Data for analysis:

++++++

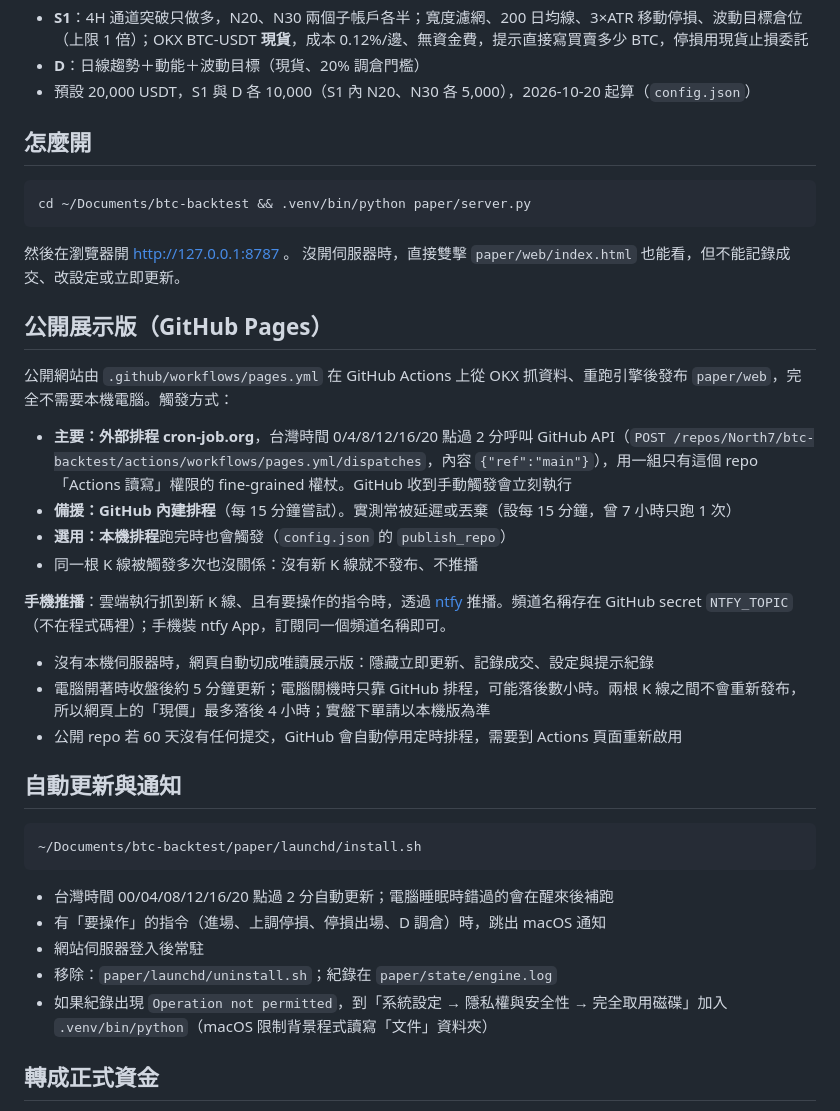
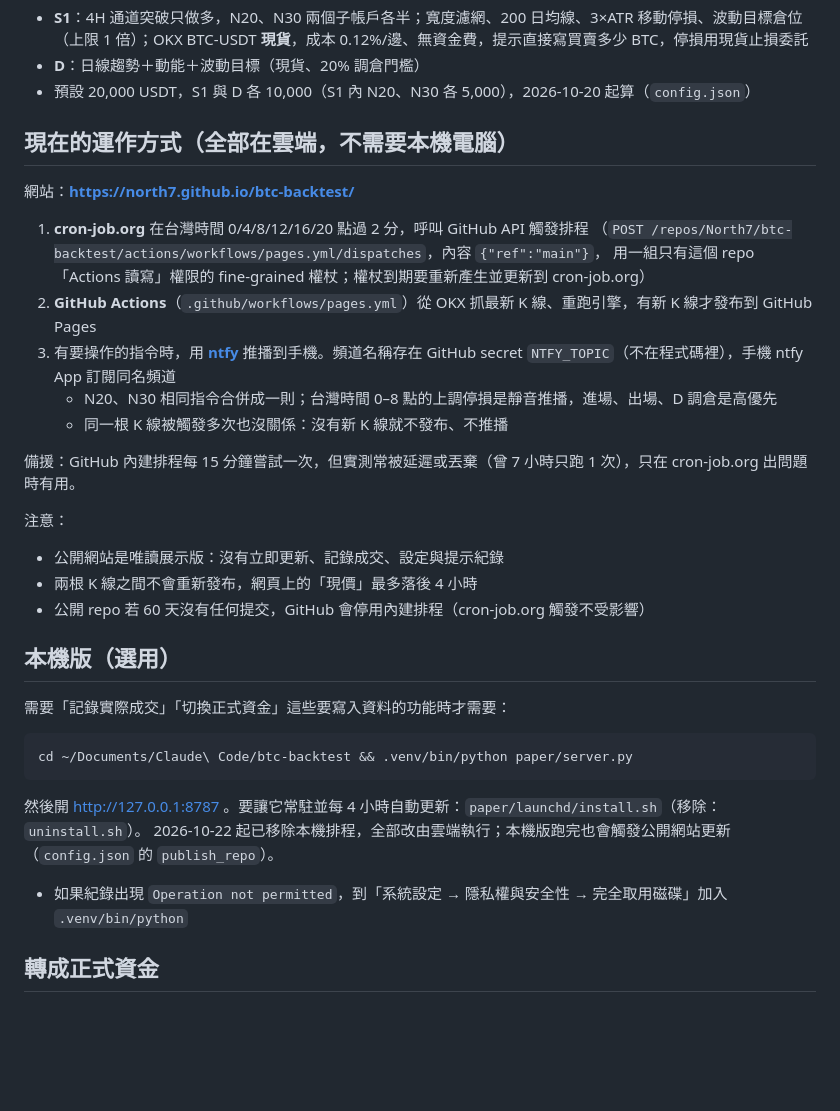
Before and after one commit to North7/btc-backtest, a Markdown page: paper/README.md, the part around the change. Drawn GitHub-style; blank space fills up the shorter version.

Commit message:
說明改為全雲端運作：cron-job.org 觸發、GitHub Actions 重算發布、ntfy 推播；本機版改為選用
Co-Authored-By: Claude Opus 5.5 <noreply@anthropic.com>

````diff
--- a/paper/README.md
+++ b/paper/README.md
@@ -7,35 +7,32 @@ K 線上的回測與紙上交易進出場、停損線、D 的調倉、資金曲
 - **D**：日線趨勢＋動能＋波動目標（現貨、20% 調倉門檻）
 - 預設 20,000 USDT，S1 與 D 各 10,000（S1 內 N20、N30 各 5,000），2026-10-20 起算（`config.json`）
 
-## 怎麼開
+## 現在的運作方式（全部在雲端，不需要本機電腦）
+網站：**https://north7.github.io/btc-backtest/**
+
+1. **cron-job.org** 在台灣時間 0/4/8/12/16/20 點過 2 分，呼叫 GitHub API 觸發排程
+   （`POST /repos/North7/btc-backtest/actions/workflows/pages.yml/dispatches`，內容 `{"ref":"main"}`，
+   用一組只有這個 repo「Actions 讀寫」權限的 fine-grained 權杖；權杖到期要重新產生並更新到 cron-job.org）
+2. **GitHub Actions**（`.github/workflows/pages.yml`）從 OKX 抓最新 K 線、重跑引擎，有新 K 線才發布到 GitHub Pages
+3. 有要操作的指令時，用 **[ntfy](https://ntfy.sh)** 推播到手機。頻道名稱存在 GitHub secret `NTFY_TOPIC`（不在程式碼裡），手機 ntfy App 訂閱同名頻道
+   - N20、N30 相同指令合併成一則；台灣時間 0–8 點的上調停損是靜音推播，進場、出場、D 調倉是高優先
+   - 同一根 K 線被觸發多次也沒關係：沒有新 K 線就不發布、不推播
+
+備援：GitHub 內建排程每 15 分鐘嘗試一次，但實測常被延遲或丟棄（曾 7 小時只跑 1 次），只在 cron-job.org 出問題時有用。
+
+注意：
+- 公開網站是唯讀展示版：沒有立即更新、記錄成交、設定與提示紀錄
+- 兩根 K 線之間不會重新發布，網頁上的「現價」最多落後 4 小時
+- 公開 repo 若 60 天沒有任何提交，GitHub 會停用內建排程（cron-job.org 觸發不受影響）
+
+## 本機版（選用）
+需要「記錄實際成交」「切換正式資金」這些要寫入資料的功能時才需要：
 ```bash
-cd ~/Documents/btc-backtest && .venv/bin/python paper/server.py
+cd ~/Documents/Claude\ Code/btc-backtest && .venv/bin/python paper/server.py
 ```
-然後在瀏覽器開 http://127.0.0.1:8787 。
-沒開伺服器時，直接雙擊 `paper/web/index.html` 也能看，但不能記錄成交、改設定或立即更新。
-
-## 公開展示版（GitHub Pages）
-公開網站由 `.github/workflows/pages.yml` 在 GitHub Actions 上從 OKX 抓資料、重跑引擎後發布 `paper/web`，完全不需要本機電腦。觸發方式：
-- **主要：外部排程 cron-job.org**，台灣時間 0/4/8/12/16/20 點過 2 分呼叫 GitHub API（`POST /repos/North7/btc-backtest/actions/workflows/pages.yml/dispatches`，內容 `{"ref":"main"}`），用一組只有這個 repo「Actions 讀寫」權限的 fine-grained 權杖。GitHub 收到手動觸發會立刻執行
-- **備援：GitHub 內建排程**（每 15 分鐘嘗試）。實測常被延遲或丟棄（設每 15 分鐘，曾 7 小時只跑 1 次）
-- **選用：本機排程**跑完時也會觸發（`config.json` 的 `publish_repo`）
-- 同一根 K 線被觸發多次也沒關係：沒有新 K 線就不發布、不推播
-
-**手機推播**：雲端執行抓到新 K 線、且有要操作的指令時，透過 [ntfy](https://ntfy.sh) 推播。頻道名稱存在 GitHub secret `NTFY_TOPIC`（不在程式碼裡）；手機裝 ntfy App，訂閱同一個頻道名稱即可。
-
-- 沒有本機伺服器時，網頁自動切成唯讀展示版：隱藏立即更新、記錄成交、設定與提示紀錄
-- 電腦開著時收盤後約 5 分鐘更新；電腦關機時只靠 GitHub 排程，可能落後數小時。兩根 K 線之間不會重新發布，所以網頁上的「現價」最多落後 4 小時；實盤下單請以本機版為準
-- 公開 repo 若 60 天沒有任何提交，GitHub 會自動停用定時排程，需要到 Actions 頁面重新啟用
-
-## 自動更新與通知
-```bash
-~/Documents/btc-backtest/paper/launchd/install.sh
-```
-- 台灣時間 00/04/08/12/16/20 點過 2 分自動更新；電腦睡眠時錯過的會在醒來後補跑
-- 有「要操作」的指令（進場、上調停損、停損出場、D 調倉）時，跳出 macOS 通知
-- 網站伺服器登入後常駐
-- 移除：`paper/launchd/uninstall.sh`；紀錄在 `paper/state/engine.log`
-- 如果紀錄出現 `Operation not permitted`，到「系統設定 → 隱私權與安全性 → 完全取用磁碟」加入 `.venv/bin/python`（macOS 限制背景程式讀寫「文件」資料夾）
+然後開 http://127.0.0.1:8787 。要讓它常駐並每 4 小時自動更新：`paper/launchd/install.sh`（移除：`uninstall.sh`）。
+2026-10-22 起已移除本機排程，全部改由雲端執行；本機版跑完也會觸發公開網站更新（`config.json` 的 `publish_repo`）。
+- 如果紀錄出現 `Operation not permitted`，到「系統設定 → 隱私權與安全性 → 完全取用磁碟」加入 `.venv/bin/python`
 
 ## 轉成正式資金
 網站右上「設定」→ 模式改成「正式資金」，起始資金填策略帳戶的實際金額，起算日填開始下單那天。
````
Also changed, not shown: CLAUDE.md (+1 -1 lines).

++++++

Work item:
Read the listing above, then copy every line that includes the string "完全取用磁碟".

Written answer:
-- 如果紀錄出現 `Operation not permitted`，到「系統設定 → 隱私權與安全性 → 完全取用磁碟」加入 `.venv/bin/python`（macOS 限制背景程式讀寫「文件」資料夾）
+- 如果紀錄出現 `Operation not permitted`，到「系統設定 → 隱私權與安全性 → 完全取用磁碟」加入 `.venv/bin/python`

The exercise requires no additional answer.